Look at *any* message archived in the BTS for some time now:
X-Spam-Checker-Version: SpamAssassin [...]
@debian.org aliases don't get scanned, though. Ask yourself this, though -
if you don't care about spam enough to run your own spam detection software
on your e-mail, why should the Debian admins spend the time doing it for
Spam protection is on lists to protect the archives and the huge number of
subscribers. It's on the BTS to minimise the amount of time the BTS admins
have to spend weeding it back out (kudos to them on the incredible speed of
removal, too). On forwarders, though, the effort:benefit ratio just isn't
there, and there are other places it can be done to better effect -
especially since everyone is going to have their own criteria for spam/ham.
> > For Debian, it strikes me as a pain to have a user/password BTS
> > system, or anything that will prevent me running reportbug from
> > whatever random Debian machine I happen to have hit the bug from.
> I never said we should have a user/password BTS, I said we should move in
> that direction. I can't say how far in that direction, but I also can't see
> how anyone can look at the current situation and find it acceptable.
I'll raise my hand and say that I think that the BTS gets the
openness/security mix about right. Yes, the occasional bug gets
accidentally closed, but I've screwed up and closed other people's bugs in
changelog entries - something that wouldn't be fixed by a login, because I
would be authorized to do that. Watching your bug reports is a reasonable
precaution at all times.
As for a malicious attack (someone getting a list of all open bug reports
and sending a giant "close NNN" for all of them to control@), the only way
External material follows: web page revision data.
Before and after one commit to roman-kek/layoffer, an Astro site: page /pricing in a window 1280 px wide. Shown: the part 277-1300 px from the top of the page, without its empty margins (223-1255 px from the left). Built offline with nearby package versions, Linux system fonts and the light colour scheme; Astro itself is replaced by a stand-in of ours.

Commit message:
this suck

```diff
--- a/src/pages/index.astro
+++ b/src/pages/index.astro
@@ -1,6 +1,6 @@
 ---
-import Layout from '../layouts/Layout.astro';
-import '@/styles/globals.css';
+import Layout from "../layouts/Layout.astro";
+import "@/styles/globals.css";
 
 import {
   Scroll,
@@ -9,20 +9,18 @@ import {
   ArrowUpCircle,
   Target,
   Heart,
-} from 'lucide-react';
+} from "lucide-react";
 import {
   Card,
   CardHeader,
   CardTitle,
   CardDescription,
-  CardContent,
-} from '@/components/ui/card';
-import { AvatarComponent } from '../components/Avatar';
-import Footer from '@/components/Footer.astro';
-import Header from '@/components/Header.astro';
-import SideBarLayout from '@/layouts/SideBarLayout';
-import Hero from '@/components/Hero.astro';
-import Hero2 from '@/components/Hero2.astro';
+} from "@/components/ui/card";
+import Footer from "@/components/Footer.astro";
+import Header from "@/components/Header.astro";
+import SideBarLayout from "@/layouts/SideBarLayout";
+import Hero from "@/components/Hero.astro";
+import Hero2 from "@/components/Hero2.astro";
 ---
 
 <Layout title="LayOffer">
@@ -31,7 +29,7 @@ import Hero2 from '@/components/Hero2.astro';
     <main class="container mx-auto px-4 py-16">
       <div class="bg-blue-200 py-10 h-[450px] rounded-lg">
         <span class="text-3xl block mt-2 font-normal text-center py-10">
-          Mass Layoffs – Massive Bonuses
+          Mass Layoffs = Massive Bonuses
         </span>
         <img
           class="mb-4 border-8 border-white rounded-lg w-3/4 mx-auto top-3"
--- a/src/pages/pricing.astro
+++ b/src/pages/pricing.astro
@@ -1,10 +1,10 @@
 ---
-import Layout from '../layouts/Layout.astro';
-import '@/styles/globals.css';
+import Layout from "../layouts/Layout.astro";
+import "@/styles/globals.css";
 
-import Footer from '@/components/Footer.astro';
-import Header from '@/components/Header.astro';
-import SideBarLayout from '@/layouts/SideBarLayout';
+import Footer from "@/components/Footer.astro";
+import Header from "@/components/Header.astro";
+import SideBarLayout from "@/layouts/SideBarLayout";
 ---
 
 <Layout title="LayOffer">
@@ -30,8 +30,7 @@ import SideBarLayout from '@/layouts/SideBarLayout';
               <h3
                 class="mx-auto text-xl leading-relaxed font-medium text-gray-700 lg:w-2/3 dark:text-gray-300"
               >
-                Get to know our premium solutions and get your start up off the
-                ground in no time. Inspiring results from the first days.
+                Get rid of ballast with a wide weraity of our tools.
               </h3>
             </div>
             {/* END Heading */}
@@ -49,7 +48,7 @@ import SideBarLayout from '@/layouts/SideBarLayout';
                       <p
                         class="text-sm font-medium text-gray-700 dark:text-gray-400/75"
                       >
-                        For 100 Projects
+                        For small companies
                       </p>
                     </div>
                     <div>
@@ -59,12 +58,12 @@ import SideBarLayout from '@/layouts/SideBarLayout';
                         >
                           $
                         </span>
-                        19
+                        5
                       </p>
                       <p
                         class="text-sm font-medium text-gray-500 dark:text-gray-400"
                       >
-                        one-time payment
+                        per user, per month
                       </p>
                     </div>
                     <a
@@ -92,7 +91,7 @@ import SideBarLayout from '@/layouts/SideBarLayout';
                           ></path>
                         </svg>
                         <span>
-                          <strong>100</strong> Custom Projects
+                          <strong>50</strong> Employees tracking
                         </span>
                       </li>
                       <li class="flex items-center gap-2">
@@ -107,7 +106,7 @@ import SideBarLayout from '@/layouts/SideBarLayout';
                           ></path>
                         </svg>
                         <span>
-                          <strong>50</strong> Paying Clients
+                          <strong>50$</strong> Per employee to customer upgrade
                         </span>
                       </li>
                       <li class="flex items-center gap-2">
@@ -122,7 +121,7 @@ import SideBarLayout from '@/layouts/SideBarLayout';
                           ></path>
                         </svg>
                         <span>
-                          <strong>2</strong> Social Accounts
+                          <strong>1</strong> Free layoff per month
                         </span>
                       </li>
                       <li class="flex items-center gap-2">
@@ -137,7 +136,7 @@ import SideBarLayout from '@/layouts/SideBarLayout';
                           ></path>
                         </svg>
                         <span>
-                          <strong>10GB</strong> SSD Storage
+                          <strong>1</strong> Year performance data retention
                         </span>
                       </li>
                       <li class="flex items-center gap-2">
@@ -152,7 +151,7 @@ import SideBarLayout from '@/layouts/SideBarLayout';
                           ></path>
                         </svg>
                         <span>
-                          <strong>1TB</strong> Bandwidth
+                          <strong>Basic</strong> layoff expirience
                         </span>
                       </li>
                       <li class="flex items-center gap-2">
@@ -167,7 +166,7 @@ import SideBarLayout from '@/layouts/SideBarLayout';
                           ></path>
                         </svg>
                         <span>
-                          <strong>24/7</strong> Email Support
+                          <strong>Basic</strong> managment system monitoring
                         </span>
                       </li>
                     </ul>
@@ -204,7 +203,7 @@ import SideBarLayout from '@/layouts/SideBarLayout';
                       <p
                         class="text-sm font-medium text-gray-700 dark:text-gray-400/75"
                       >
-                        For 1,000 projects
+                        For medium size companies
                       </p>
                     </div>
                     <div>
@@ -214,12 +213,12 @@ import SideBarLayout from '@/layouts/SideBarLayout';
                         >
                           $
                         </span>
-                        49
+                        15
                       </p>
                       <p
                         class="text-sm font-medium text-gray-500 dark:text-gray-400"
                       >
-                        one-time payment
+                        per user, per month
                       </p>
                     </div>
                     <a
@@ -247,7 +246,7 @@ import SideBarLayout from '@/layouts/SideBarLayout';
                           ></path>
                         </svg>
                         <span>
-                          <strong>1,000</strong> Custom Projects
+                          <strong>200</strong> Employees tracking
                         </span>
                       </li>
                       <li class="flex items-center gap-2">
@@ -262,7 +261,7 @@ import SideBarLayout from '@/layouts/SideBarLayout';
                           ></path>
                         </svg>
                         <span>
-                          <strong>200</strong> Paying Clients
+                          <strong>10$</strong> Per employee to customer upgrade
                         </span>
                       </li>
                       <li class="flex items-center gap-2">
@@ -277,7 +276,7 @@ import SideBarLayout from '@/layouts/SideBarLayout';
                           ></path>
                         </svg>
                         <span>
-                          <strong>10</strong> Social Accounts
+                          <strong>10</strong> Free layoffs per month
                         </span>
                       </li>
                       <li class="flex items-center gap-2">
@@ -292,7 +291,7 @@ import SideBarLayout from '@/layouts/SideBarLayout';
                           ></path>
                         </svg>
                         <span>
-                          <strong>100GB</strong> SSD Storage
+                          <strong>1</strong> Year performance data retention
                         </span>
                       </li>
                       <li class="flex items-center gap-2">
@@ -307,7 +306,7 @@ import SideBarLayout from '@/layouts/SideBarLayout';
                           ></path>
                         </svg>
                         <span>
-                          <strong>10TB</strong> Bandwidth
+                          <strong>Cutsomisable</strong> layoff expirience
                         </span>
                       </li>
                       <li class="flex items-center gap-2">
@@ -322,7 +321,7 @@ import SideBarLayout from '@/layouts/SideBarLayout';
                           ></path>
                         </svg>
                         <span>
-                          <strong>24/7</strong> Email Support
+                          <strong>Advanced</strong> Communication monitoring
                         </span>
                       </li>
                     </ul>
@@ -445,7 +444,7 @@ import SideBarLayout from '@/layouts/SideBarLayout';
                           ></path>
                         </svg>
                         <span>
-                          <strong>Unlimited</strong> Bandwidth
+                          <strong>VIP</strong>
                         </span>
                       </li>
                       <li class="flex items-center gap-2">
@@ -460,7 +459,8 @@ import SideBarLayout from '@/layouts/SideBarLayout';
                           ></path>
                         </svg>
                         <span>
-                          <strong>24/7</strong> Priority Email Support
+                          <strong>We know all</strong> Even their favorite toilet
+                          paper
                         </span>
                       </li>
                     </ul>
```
to protect against that is severe restriction of the BTS controls, which is
going to annoy a lot of people who are currently contributing quietly but
who don't particularly want to go through the hassle of getting access - and
any meaningful form of getting access will be a hassle.